> _RECORDS SHOWN_:
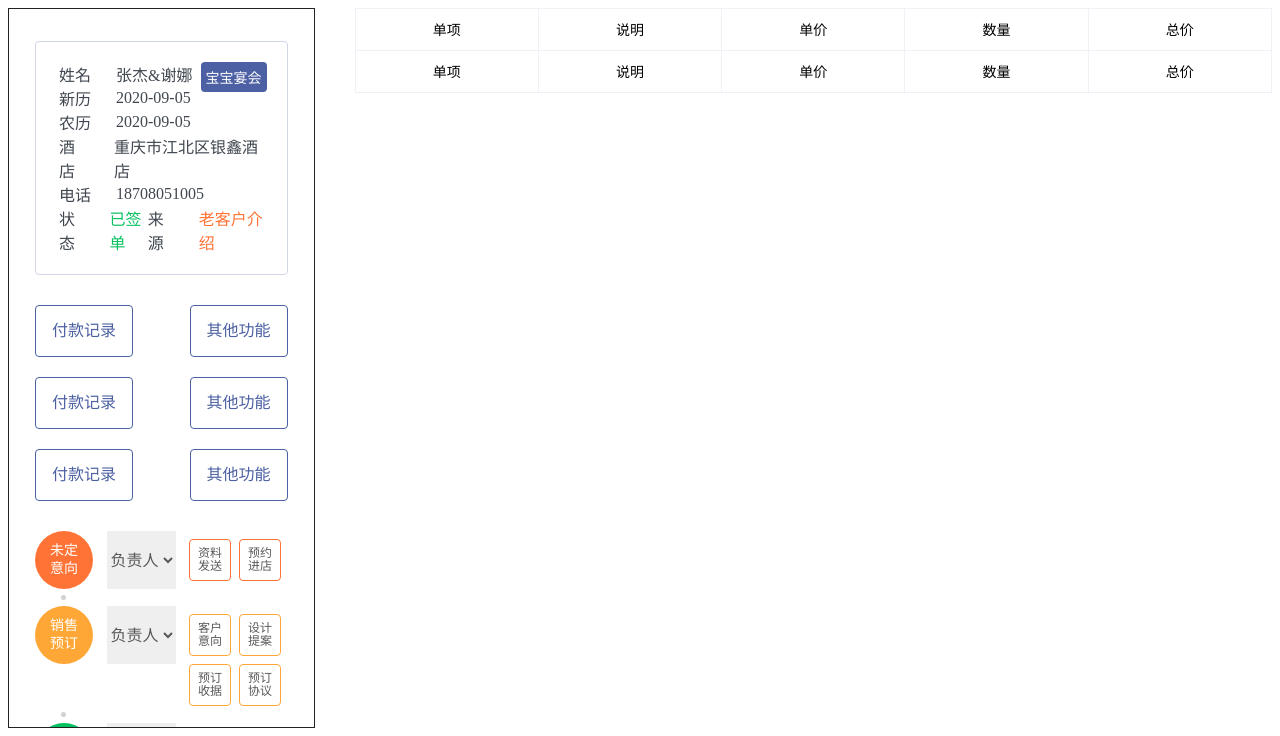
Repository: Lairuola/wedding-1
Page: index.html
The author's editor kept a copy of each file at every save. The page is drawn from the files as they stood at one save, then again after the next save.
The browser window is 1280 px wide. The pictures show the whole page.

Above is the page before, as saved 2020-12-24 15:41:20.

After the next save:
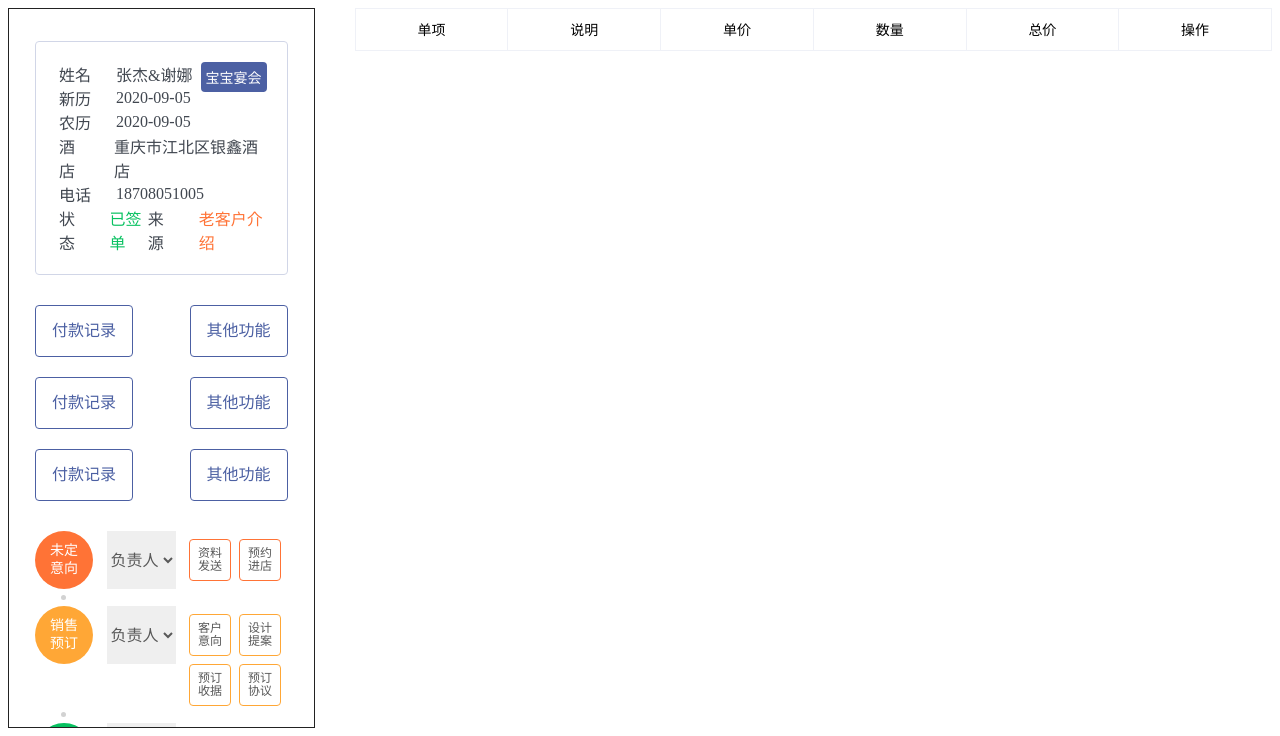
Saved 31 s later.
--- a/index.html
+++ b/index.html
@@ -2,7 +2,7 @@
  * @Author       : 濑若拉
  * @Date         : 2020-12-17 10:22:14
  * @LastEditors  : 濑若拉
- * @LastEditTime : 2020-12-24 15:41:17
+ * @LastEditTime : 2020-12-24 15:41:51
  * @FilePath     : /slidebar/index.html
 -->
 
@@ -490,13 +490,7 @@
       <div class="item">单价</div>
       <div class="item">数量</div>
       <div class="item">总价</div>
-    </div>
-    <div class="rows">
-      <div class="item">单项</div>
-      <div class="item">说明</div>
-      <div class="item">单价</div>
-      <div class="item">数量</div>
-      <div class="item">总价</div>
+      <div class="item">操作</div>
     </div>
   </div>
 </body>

> _DESCRIPTION OF THE TASK_: Go through the entries above and report each line with the string "class" in it.

> _RESULT OF THIS EXERCISE_:
       <div class="item">单价</div>
       <div class="item">数量</div>
       <div class="item">总价</div>
-    <div class="rows">
-      <div class="item">单项</div>
-      <div class="item">说明</div>
-      <div class="item">单价</div>
-      <div class="item">数量</div>
-      <div class="item">总价</div>
+      <div class="item">操作</div>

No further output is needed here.